[[ Extracted data open ]]

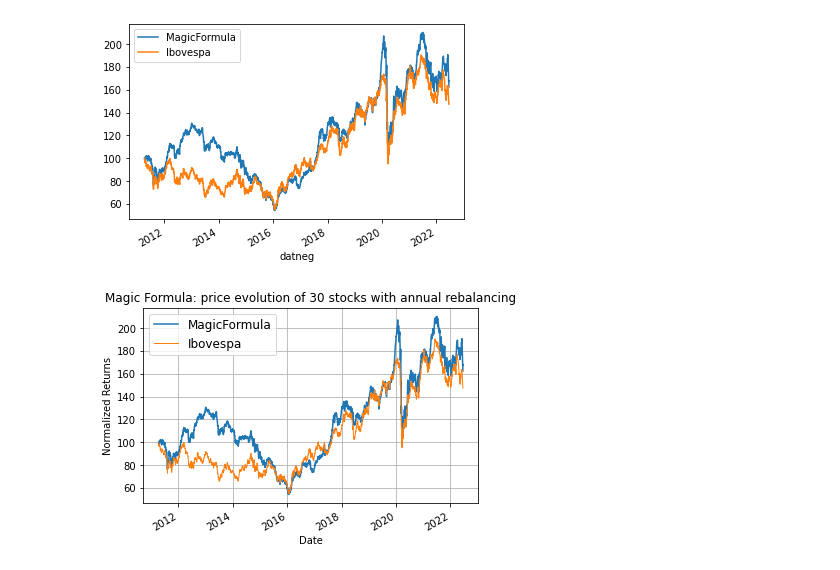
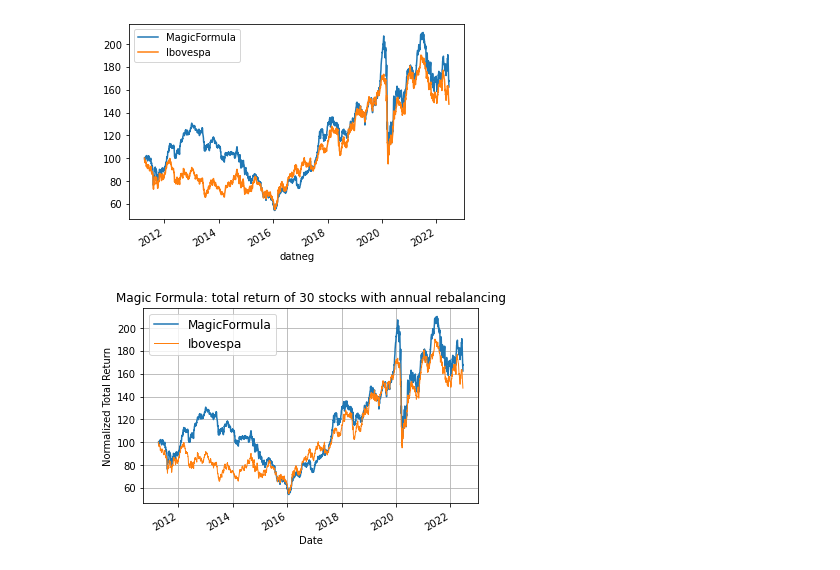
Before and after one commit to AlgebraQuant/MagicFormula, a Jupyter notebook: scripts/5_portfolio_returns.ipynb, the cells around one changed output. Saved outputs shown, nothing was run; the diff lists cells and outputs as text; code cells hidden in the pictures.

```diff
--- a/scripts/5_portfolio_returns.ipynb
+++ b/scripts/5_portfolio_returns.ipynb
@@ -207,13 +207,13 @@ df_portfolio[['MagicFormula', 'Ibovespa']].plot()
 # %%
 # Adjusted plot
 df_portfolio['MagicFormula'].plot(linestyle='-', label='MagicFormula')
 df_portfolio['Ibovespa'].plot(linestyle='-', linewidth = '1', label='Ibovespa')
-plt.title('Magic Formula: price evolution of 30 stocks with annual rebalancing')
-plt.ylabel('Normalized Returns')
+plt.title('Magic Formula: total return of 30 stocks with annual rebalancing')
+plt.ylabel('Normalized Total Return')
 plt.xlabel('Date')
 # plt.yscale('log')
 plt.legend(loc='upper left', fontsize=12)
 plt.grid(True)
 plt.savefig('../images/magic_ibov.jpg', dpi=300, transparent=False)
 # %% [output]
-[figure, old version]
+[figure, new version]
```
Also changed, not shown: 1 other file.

[[ Extracted data closed ]]
[[ Extracted data open ]]

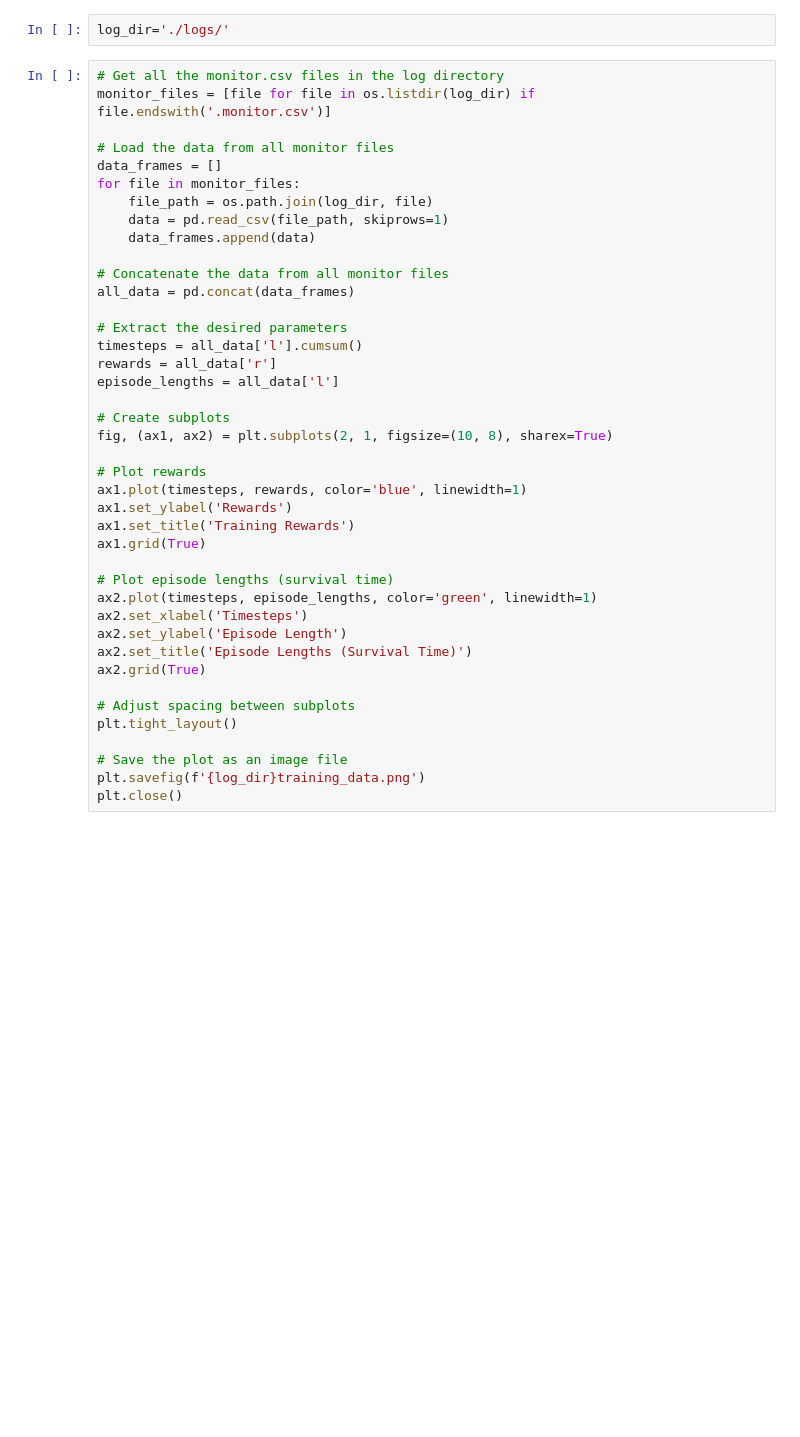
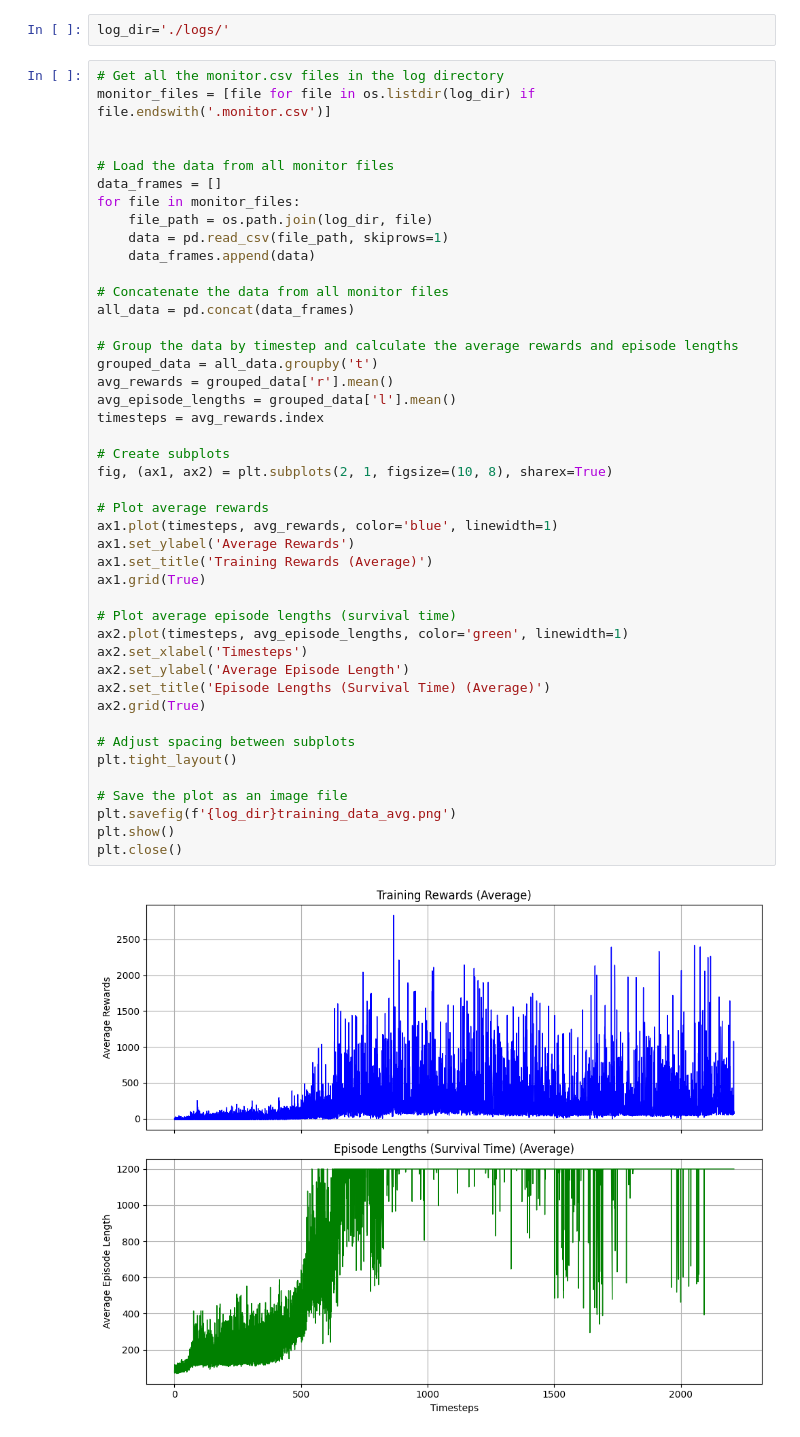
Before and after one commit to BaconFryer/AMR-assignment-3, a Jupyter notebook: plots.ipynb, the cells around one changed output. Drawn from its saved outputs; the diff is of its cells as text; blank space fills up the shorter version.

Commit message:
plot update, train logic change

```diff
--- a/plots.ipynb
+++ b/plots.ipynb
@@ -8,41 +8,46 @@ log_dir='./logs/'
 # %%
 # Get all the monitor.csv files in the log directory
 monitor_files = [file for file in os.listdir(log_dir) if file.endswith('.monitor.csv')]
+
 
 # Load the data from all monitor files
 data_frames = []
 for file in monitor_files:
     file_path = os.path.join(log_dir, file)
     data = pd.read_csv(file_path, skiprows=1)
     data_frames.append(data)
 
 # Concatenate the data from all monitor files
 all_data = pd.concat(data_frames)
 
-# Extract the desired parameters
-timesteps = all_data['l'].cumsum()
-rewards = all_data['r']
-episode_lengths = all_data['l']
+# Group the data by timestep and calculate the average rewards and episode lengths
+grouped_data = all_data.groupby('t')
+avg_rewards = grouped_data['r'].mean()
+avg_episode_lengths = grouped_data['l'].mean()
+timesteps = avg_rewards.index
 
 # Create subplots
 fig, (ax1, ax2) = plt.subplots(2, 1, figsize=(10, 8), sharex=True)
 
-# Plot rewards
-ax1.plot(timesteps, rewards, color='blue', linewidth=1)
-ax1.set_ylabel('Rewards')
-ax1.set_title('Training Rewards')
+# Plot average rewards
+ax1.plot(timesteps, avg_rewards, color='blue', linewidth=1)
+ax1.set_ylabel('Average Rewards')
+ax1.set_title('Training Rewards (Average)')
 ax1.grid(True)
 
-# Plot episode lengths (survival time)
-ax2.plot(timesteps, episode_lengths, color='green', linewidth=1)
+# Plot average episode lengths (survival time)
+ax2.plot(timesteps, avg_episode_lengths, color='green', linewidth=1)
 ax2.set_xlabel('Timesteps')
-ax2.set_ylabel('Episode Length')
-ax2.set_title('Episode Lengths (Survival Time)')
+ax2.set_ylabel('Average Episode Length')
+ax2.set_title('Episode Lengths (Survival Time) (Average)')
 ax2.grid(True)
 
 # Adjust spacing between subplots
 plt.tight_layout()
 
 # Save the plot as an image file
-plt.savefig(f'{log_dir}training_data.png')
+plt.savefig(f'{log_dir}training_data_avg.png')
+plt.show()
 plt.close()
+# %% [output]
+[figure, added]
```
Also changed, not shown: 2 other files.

[[ Extracted data closed ]]
[[ Extracted data open ]]

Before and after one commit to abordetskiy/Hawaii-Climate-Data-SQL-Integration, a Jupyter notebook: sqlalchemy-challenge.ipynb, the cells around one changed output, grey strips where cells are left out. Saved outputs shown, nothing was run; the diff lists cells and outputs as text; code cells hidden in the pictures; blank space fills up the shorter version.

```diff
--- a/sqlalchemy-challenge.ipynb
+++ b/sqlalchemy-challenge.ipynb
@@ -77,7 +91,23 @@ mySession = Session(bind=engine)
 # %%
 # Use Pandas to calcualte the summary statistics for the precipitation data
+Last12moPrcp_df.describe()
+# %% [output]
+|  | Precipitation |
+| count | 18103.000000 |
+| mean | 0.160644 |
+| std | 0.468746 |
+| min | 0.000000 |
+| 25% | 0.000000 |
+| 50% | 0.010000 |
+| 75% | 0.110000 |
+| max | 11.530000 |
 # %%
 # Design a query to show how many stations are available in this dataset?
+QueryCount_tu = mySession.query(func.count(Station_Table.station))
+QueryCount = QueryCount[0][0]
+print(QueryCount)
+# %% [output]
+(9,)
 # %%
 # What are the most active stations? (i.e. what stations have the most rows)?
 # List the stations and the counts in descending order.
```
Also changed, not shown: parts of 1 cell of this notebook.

[[ Extracted data closed ]]

**What you should do**
Search the records for the word "changed" and return every line that holds it.

**Result of the task**
Before and after one commit to AlgebraQuant/MagicFormula, a Jupyter notebook: scripts/5_portfolio_returns.ipynb, the cells around one changed output. Saved outputs shown, nothing was run; the diff lists cells and outputs as text; code cells hidden in the pictures.
Also changed, not shown: 1 other file.
Before and after one commit to BaconFryer/AMR-assignment-3, a Jupyter notebook: plots.ipynb, the cells around one changed output. Drawn from its saved outputs; the diff is of its cells as text; blank space fills up the shorter version.
Also changed, not shown: 2 other files.
Before and after one commit to abordetskiy/Hawaii-Climate-Data-SQL-Integration, a Jupyter notebook: sqlalchemy-challenge.ipynb, the cells around one changed output, grey strips where cells are left out. Saved outputs shown, nothing was run; the diff lists cells and outputs as text; code cells hidden in the pictures; blank space fills up the shorter version.
Also changed, not shown: parts of 1 cell of this notebook.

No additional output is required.